### WHAT THE TASK ASKS
Identify every line in the records below that contains the word "html", and copy each of those lines.

Records drawn from a dataset

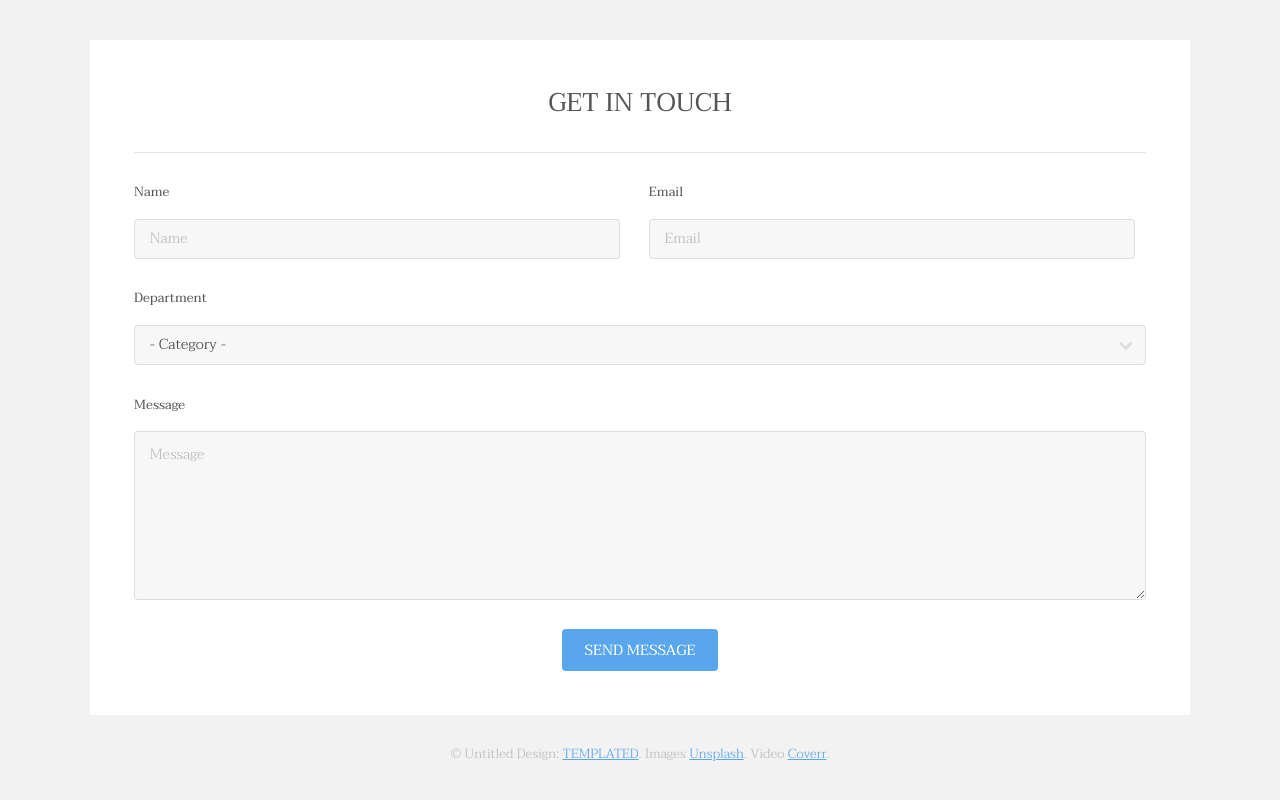
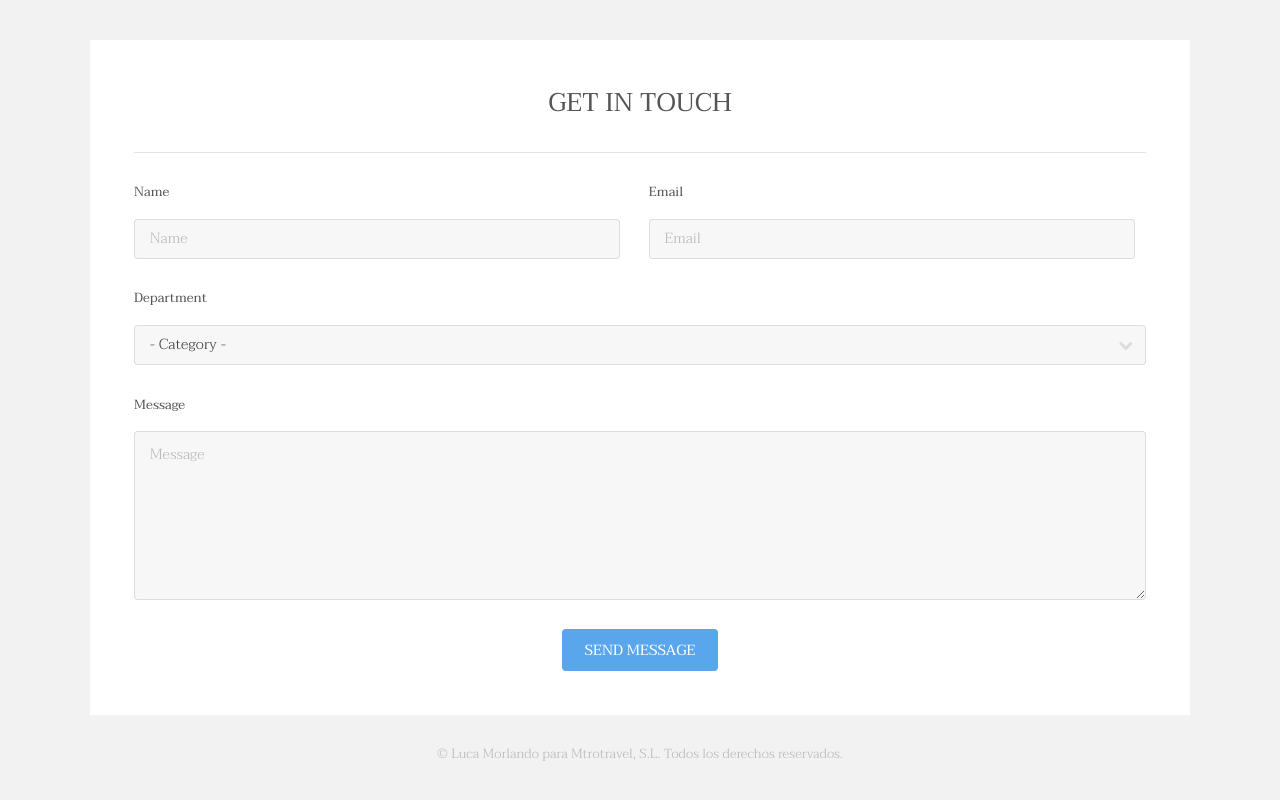
Before and after one commit to xLuke96/04_REP_METROPOLITA, a plain HTML site: page index.html in a window 1280 px wide. Shown: the part 3231-4031 px from the top of the page. Drawn offline with Linux system fonts and the light colour scheme.

Commit message:
cambios en el pie de página por LUCA

```diff
--- a/index.html
+++ b/index.html
@@ -194,7 +194,7 @@
 						</div>
 					</section>
 					<div class="copyright">
-						&copy; Untitled Design: <a href="https://templated.co/">TEMPLATED</a>. Images <a href="https://unsplash.com/">Unsplash</a>. Video <a href="http://coverr.co/">Coverr</a>.
+						&copy; Luca Morlando para Mtrotravel, S.L. Todos los derechos reservados.
 					</div>
 				</div>
 			</footer>
```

### RESULT OF THE TASK
Before and after one commit to xLuke96/04_REP_METROPOLITA, a plain HTML site: page index.html in a window 1280 px wide. Shown: the part 3231-4031 px from the top of the page. Drawn offline with Linux system fonts and the light colour scheme.
--- a/index.html
+++ b/index.html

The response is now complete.